In an early example of what looks like a topic-comment construction, having identified the topic/agent, she was careful to rephrase the whole sentence in the order verb-agent-objectprepositional phrase: Mamaía bheanan bhean, tabhair an bhean geansaígeansaí n-ais duit Mammywomanthe woman gave the woman, the jumper back to you (T1E5 1. 126) I will also show that what I initially interpreted as overextension of a present progressive aspect, influenced by its similarity with the English, on reflection is better seen as an active renegotiation of aspect/tense parameters.
My own particular interest in second language acquisition was sparked off by the discovery that, despite significantly different learning conditions, Eithne was going through a process similar to that described by Brown (1973) in his pioneering work. I could see confirmation of the theory that children do not simply imitate and repeat what they hear from adults but that they process the speech of others and build up a competence in the language which is stored, not as phrases to suit certain circumstances, but as elements and rules which can yield an infinite < previous page page_23 next page > < previous page page_24 next page > Page 24 number of combinations.
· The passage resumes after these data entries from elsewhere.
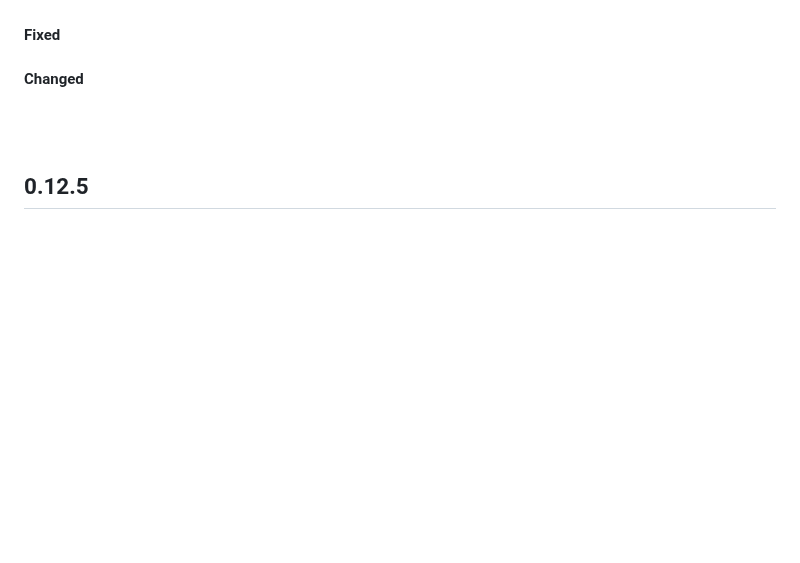
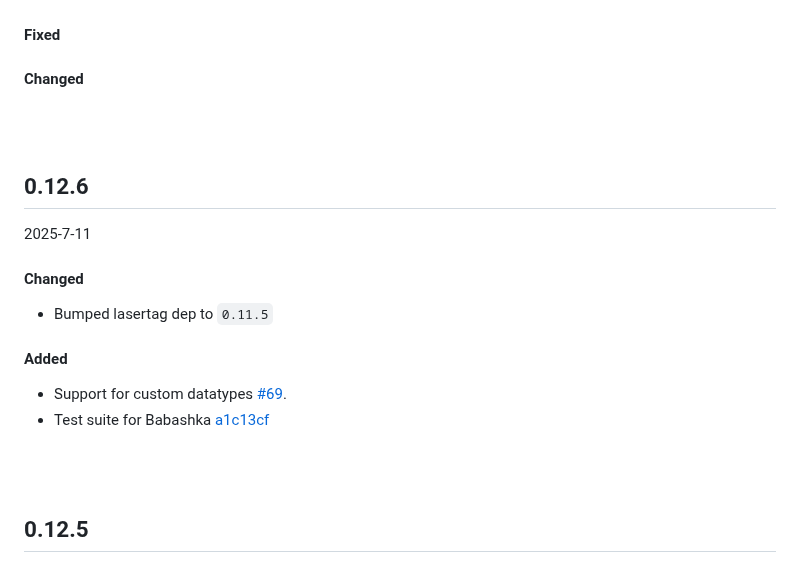
Before and after one commit to paintparty/fireworks, a Markdown page: CHANGELOG.md, the part around the change. GitHub-like rendering; blank space fills up the shorter version.

```diff
--- a/CHANGELOG.md
+++ b/CHANGELOG.md
@@ -14,6 +14,21 @@ For a list of breaking changes, check [here](#breaking-changes)
 
 <br>
 <br>
+
+## 0.12.6
+2025-7-11
+
+#### Changed
+- Bumped lasertag dep to `0.11.5`
+
+#### Added
+- Support for custom datatypes [#69](https://github.com/paintparty/fireworks/issues/69).
+- Test suite for Babashka [a1c13cf](https://github.com/paintparty/fireworks/commit/a1c13cf85735875b148462bf2988eb64a04b8b1a)
+
+
+<br>
+<br>
+
 
 ## 0.12.5
 2025-7-09
```
Also changed, not shown: README.md (+14 -0 lines).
As I will show, her development was facilitated by the interaction process but this does not suffice to account for particular forms or the order in which they appear. The adult conversing with a small child does not attempt to teach items of grammar and evidence from both first and second language acquisition research suggests that to do so would be a waste of time (Crystal, 1976: 34-5). The explanation for the 'natural order' of morpheme development which can be seen to exist even though one might quarrel with the more extreme position on it (see Chapter 2, under 'Interlanguage'), must be sought either in the mind of the child/learner or in the workings of language or most probably in the processes resulting from interaction of the two.